● WHAT YOU ARE ASKED TO DO: Output only the lines from the start of the entries through the line holding "v119-40c: bỏ thanh". Each line must match the original exactly.

● LISTED ENTRIES:
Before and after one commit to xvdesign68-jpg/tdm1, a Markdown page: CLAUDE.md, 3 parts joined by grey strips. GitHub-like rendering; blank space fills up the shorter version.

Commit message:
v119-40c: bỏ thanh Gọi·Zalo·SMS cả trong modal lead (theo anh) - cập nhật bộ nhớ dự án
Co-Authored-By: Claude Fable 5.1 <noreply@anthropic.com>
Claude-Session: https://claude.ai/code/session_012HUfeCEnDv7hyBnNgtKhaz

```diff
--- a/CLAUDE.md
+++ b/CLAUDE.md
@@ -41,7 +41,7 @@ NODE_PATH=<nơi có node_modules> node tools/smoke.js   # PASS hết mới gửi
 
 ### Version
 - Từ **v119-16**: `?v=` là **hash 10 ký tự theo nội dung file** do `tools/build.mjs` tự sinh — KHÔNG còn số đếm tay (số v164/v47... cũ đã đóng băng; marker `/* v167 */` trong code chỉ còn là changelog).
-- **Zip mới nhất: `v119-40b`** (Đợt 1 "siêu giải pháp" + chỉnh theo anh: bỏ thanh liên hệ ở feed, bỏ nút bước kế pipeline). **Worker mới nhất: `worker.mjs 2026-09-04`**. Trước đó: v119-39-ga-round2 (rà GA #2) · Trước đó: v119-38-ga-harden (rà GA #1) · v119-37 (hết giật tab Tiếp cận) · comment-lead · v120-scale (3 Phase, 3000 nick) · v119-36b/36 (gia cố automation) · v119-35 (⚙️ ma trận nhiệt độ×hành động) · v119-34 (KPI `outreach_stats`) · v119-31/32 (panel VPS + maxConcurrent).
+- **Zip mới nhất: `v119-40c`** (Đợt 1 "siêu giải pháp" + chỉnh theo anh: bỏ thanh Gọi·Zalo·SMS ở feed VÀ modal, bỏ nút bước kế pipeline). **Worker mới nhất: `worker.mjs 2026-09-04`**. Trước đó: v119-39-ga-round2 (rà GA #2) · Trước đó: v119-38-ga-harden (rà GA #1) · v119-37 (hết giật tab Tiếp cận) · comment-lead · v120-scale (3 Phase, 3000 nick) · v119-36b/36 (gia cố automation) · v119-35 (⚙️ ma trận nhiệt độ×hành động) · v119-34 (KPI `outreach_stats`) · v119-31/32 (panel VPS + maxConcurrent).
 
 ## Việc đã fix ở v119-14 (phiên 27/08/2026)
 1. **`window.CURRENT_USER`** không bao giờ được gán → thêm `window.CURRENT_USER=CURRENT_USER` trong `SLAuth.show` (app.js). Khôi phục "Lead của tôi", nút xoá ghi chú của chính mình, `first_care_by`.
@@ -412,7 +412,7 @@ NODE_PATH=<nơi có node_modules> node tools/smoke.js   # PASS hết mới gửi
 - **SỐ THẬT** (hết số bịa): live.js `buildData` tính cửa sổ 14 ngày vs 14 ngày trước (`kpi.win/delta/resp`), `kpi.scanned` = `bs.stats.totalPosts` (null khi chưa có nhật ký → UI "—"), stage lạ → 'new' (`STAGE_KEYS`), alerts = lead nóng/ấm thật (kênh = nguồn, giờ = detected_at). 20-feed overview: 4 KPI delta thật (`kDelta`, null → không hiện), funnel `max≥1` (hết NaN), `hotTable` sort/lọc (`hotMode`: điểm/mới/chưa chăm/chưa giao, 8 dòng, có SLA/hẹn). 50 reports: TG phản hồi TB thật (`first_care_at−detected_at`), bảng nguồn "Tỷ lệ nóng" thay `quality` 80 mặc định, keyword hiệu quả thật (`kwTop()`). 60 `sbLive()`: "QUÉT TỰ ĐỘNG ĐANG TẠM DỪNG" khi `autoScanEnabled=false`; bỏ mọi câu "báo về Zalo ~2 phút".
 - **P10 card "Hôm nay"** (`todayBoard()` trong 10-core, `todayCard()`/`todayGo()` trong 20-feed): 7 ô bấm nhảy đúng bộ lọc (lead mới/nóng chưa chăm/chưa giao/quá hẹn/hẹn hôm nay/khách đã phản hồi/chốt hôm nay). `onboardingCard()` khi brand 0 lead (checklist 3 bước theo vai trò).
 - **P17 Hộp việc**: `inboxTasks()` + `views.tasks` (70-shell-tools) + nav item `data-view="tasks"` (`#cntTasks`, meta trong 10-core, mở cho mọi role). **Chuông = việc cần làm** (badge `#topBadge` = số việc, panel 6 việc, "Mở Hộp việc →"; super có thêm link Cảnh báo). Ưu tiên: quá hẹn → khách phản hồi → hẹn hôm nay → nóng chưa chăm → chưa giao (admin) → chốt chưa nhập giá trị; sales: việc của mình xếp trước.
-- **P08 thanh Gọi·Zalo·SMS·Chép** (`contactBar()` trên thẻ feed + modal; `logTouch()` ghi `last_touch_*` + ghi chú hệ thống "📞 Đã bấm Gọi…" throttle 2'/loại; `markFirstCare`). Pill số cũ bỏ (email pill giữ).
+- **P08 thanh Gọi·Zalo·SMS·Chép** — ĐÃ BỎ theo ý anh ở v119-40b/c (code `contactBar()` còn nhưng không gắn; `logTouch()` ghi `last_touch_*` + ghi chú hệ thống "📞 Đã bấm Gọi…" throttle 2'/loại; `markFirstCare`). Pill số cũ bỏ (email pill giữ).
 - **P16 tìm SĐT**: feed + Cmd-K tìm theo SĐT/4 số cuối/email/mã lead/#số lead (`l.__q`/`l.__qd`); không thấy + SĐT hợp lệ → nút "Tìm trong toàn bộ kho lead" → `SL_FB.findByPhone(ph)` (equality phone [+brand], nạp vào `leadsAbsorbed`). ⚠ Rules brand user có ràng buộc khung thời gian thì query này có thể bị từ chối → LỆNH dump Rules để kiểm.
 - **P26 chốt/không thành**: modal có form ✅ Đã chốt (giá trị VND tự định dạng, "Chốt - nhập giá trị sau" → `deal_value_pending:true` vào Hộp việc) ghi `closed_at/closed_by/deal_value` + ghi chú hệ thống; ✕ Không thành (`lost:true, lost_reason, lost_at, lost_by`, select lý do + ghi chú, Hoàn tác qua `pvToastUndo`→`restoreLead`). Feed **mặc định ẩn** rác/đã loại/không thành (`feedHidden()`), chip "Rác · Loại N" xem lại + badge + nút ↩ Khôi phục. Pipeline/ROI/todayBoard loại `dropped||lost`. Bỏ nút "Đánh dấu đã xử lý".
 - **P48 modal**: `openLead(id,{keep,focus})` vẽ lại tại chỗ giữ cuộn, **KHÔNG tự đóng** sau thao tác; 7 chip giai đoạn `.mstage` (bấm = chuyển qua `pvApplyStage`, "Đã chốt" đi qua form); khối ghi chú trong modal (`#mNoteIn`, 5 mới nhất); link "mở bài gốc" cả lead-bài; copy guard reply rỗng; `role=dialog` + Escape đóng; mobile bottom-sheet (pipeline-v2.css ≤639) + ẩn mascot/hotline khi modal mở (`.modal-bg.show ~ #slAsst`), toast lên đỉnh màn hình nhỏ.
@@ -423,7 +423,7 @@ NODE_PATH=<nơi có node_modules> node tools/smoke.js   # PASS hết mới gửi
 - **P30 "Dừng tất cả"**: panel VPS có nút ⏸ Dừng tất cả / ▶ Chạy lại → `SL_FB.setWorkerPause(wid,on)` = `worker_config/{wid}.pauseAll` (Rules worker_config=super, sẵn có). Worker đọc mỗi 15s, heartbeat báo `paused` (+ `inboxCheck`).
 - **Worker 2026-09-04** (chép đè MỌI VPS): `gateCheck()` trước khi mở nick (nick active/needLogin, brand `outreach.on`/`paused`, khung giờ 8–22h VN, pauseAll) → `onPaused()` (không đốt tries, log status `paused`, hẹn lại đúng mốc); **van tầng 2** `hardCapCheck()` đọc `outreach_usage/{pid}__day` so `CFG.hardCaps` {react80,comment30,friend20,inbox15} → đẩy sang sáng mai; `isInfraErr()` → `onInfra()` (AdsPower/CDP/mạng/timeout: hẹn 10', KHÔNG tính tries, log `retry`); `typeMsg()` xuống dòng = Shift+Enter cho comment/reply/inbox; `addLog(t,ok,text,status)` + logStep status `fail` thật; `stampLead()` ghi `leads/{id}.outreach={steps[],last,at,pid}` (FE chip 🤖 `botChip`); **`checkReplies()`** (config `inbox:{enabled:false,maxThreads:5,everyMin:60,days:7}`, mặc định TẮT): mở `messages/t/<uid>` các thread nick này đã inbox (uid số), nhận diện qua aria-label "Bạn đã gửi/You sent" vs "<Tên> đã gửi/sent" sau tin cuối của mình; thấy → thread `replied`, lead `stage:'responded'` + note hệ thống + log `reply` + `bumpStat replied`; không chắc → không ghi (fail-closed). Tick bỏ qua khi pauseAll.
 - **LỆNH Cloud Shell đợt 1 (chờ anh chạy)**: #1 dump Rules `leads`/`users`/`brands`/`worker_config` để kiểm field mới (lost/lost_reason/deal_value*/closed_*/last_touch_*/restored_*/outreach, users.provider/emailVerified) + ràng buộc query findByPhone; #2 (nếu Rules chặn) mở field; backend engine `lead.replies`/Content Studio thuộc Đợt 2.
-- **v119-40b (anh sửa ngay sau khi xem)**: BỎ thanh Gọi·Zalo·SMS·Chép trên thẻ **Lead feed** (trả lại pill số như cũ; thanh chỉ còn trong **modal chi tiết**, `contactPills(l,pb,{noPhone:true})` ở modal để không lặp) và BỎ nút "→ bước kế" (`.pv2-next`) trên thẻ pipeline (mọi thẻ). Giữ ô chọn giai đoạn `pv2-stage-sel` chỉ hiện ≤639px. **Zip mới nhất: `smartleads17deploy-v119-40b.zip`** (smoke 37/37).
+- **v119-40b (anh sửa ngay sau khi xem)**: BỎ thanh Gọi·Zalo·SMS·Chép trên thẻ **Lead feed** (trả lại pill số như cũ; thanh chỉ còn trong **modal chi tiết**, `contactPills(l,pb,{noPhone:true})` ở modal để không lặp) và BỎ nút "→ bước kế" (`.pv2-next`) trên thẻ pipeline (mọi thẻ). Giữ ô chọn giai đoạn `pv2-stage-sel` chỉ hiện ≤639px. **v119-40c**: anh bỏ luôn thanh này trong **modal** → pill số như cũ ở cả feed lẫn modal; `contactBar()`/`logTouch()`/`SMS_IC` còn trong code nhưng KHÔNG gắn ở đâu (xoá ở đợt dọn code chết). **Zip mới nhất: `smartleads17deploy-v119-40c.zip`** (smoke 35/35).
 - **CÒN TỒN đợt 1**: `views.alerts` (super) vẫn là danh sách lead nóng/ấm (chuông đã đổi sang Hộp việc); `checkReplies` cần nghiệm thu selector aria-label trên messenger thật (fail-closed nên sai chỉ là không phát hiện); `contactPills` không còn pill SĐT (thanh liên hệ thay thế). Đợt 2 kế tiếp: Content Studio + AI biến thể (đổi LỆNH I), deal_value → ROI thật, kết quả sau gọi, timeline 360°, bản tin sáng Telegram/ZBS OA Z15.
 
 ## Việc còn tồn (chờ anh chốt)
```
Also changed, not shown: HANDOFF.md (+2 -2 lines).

● PROBLEM SOLUTION:
Before and after one commit to xvdesign68-jpg/tdm1, a Markdown page: CLAUDE.md, 3 parts joined by grey strips. GitHub-like rendering; blank space fills up the shorter version.

Commit message:
v119-40c: bỏ thanh Gọi·Zalo·SMS cả trong modal lead (theo anh) - cập nhật bộ nhớ dự án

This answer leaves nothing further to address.